Directions — Draw out every line with the word "ipynb" from the listing below.

Input records —
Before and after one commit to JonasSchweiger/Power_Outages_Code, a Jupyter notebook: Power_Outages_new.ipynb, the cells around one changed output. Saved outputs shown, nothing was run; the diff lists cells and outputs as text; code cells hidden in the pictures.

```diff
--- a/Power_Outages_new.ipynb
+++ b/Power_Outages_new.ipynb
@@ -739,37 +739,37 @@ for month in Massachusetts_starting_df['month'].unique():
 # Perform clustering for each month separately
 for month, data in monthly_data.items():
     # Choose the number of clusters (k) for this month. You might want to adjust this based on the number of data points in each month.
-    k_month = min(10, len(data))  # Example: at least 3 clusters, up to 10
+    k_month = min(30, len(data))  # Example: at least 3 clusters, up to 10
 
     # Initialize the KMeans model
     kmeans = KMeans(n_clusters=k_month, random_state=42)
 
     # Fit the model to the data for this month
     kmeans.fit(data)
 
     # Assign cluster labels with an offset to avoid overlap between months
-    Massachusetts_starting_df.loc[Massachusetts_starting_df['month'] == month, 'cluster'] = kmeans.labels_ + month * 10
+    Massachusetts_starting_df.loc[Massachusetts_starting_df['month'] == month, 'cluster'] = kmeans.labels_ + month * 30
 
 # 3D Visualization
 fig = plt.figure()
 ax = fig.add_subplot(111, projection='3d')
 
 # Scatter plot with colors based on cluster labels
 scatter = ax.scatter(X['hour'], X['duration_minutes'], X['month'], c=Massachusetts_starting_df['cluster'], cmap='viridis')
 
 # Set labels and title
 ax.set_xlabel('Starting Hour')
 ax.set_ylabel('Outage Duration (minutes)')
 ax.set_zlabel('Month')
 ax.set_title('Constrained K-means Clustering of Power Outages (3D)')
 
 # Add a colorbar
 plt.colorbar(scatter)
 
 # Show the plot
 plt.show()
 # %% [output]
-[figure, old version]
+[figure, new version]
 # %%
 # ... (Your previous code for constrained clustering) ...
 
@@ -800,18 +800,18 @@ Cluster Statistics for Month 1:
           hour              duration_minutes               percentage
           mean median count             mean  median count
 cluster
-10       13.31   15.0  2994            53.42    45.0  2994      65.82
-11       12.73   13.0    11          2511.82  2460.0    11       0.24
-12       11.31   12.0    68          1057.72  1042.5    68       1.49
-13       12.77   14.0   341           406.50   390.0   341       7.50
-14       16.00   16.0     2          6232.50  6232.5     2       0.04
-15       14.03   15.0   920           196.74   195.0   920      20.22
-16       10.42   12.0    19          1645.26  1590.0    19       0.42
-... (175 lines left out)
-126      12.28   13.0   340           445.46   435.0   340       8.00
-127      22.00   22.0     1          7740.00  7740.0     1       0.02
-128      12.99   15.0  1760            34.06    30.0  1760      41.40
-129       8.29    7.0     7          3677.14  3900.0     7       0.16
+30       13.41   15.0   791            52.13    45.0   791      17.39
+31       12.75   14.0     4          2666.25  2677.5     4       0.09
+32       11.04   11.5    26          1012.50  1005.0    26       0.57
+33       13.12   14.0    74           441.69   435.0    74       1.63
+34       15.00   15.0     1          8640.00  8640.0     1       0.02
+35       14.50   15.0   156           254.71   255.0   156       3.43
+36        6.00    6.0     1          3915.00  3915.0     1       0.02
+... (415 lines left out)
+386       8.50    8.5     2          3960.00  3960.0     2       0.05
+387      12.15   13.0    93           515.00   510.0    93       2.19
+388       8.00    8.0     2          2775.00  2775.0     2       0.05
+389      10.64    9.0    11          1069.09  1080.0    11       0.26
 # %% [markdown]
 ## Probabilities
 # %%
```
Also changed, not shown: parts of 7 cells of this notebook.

Your solution —
Before and after one commit to JonasSchweiger/Power_Outages_Code, a Jupyter notebook: Power_Outages_new.ipynb, the cells around one changed output. Saved outputs shown, nothing was run; the diff lists cells and outputs as text; code cells hidden in the pictures.
--- a/Power_Outages_new.ipynb
+++ b/Power_Outages_new.ipynb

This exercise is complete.